# Task item
Among the entries, find the lines with the string "padding" and copy them.

# Provided records
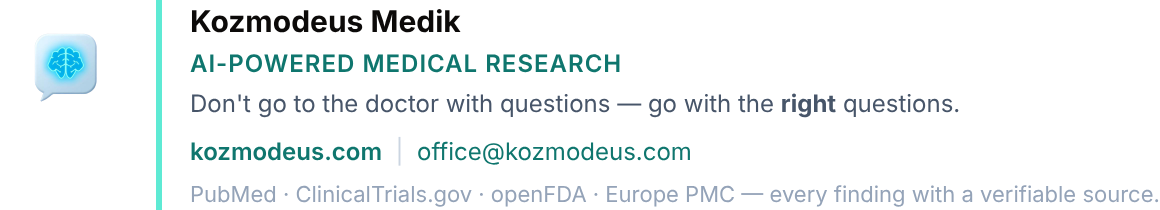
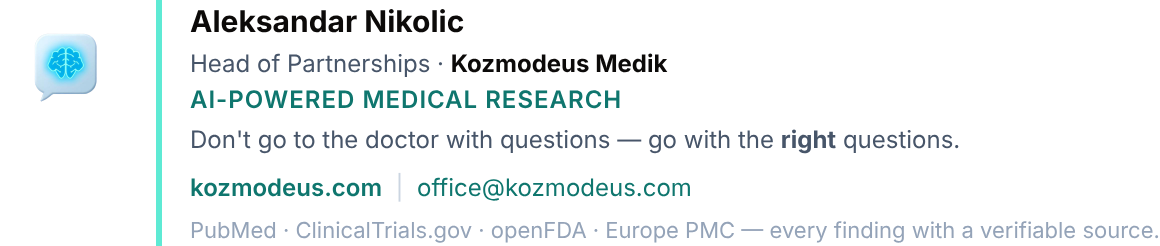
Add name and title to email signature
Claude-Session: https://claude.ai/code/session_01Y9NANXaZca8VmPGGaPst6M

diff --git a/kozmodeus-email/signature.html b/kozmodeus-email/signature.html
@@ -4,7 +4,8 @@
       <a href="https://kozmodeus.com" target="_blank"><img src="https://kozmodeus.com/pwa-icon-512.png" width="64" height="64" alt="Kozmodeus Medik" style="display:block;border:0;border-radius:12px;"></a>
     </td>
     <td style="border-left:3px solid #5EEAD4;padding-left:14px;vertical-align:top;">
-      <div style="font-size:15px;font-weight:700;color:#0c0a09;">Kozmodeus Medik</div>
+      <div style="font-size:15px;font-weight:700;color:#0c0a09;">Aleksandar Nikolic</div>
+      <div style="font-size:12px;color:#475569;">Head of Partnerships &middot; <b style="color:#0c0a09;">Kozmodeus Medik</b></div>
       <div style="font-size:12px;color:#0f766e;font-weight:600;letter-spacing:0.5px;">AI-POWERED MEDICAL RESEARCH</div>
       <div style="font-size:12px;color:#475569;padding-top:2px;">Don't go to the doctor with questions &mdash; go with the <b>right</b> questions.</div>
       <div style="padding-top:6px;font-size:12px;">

==

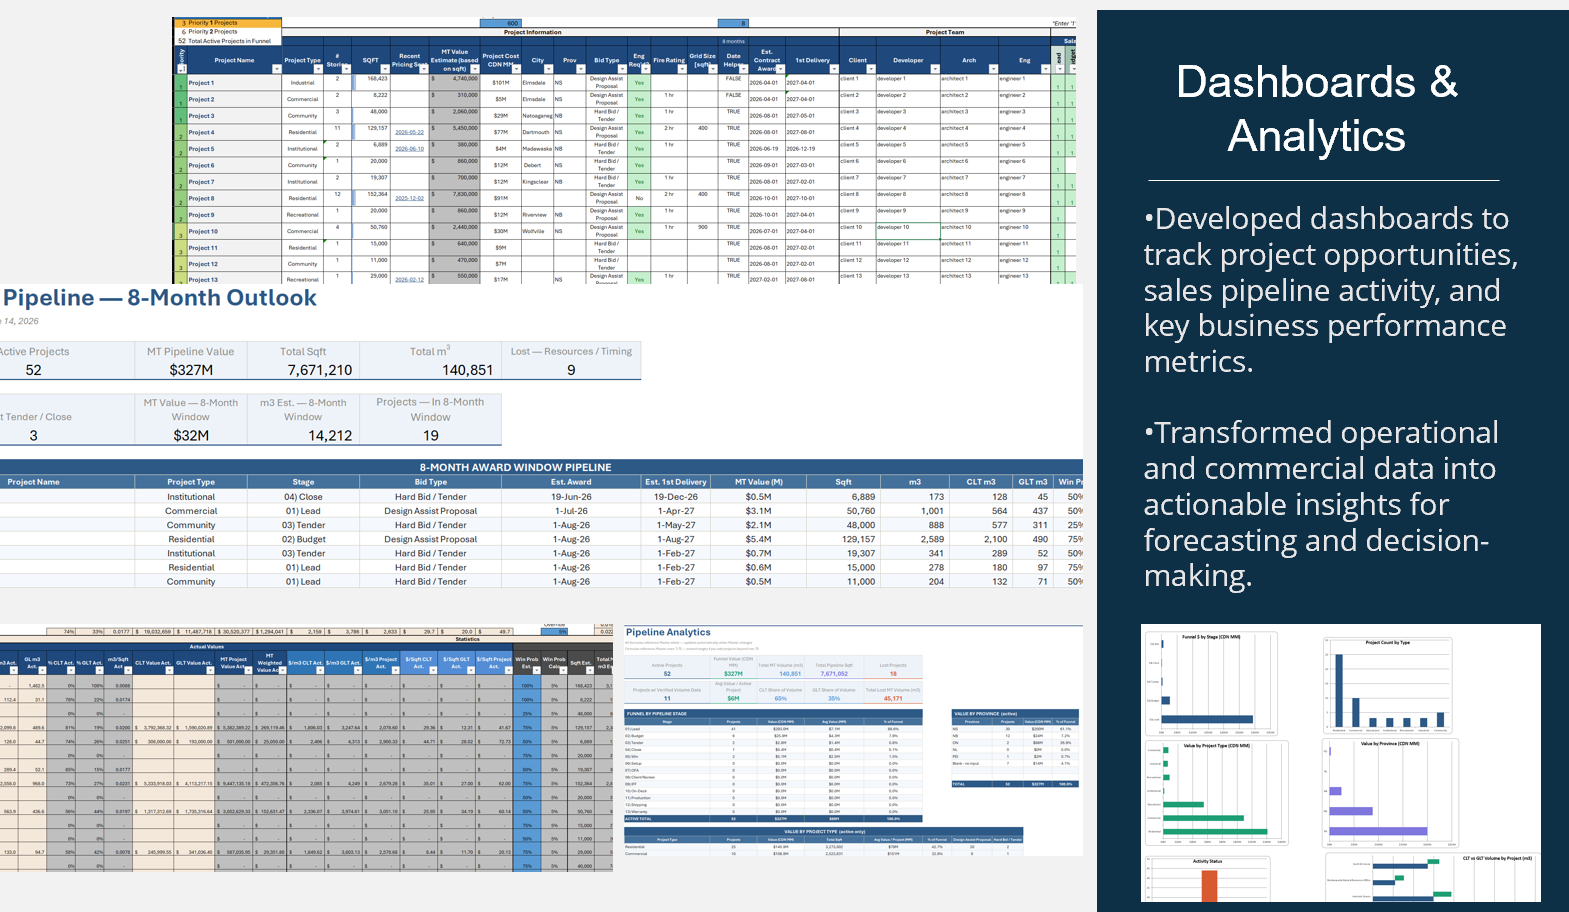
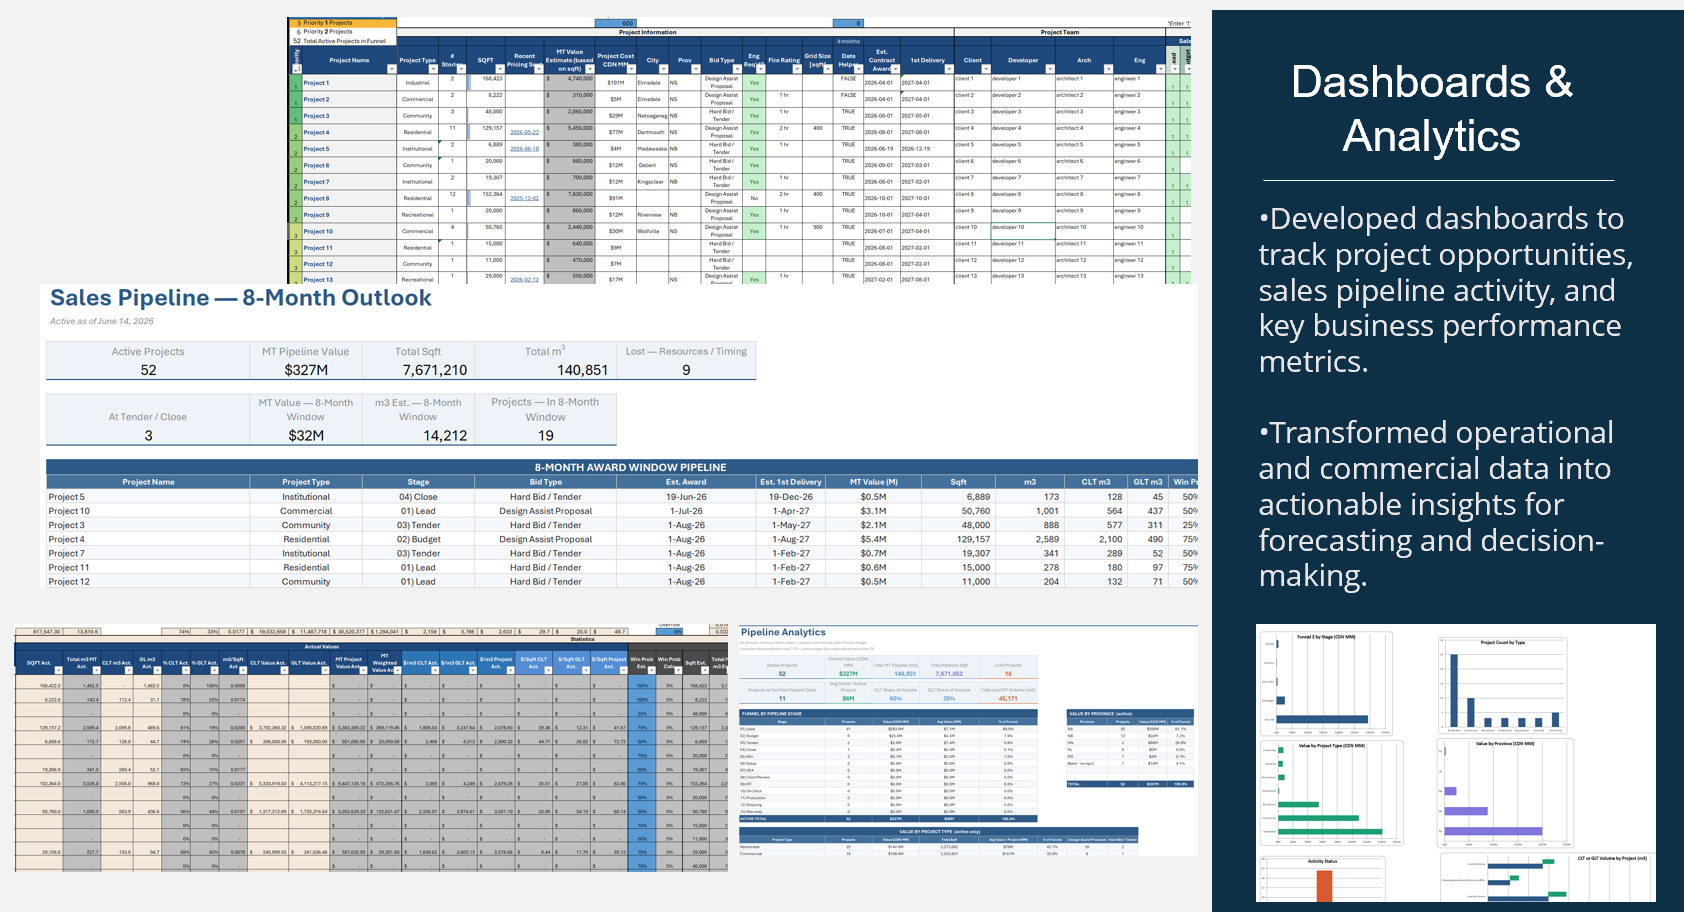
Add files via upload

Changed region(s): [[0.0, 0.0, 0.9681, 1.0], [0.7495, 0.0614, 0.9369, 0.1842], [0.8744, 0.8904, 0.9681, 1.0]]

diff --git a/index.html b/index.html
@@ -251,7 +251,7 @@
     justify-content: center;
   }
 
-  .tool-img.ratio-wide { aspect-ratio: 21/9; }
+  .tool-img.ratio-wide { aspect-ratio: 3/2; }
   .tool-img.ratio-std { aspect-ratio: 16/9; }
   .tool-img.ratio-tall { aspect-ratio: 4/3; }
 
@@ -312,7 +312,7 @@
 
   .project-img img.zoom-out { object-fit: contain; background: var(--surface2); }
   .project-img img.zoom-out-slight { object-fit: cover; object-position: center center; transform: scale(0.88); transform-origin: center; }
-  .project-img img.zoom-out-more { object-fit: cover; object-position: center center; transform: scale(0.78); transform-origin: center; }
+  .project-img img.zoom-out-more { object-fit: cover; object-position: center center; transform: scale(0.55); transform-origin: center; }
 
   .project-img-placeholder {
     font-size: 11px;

# Your solution
     <td style="border-left:3px solid #5EEAD4;padding-left:14px;vertical-align:top;">
       <div style="font-size:12px;color:#475569;padding-top:2px;">Don't go to the doctor with questions &mdash; go with the <b>right</b> questions.</div>
       <div style="padding-top:6px;font-size:12px;">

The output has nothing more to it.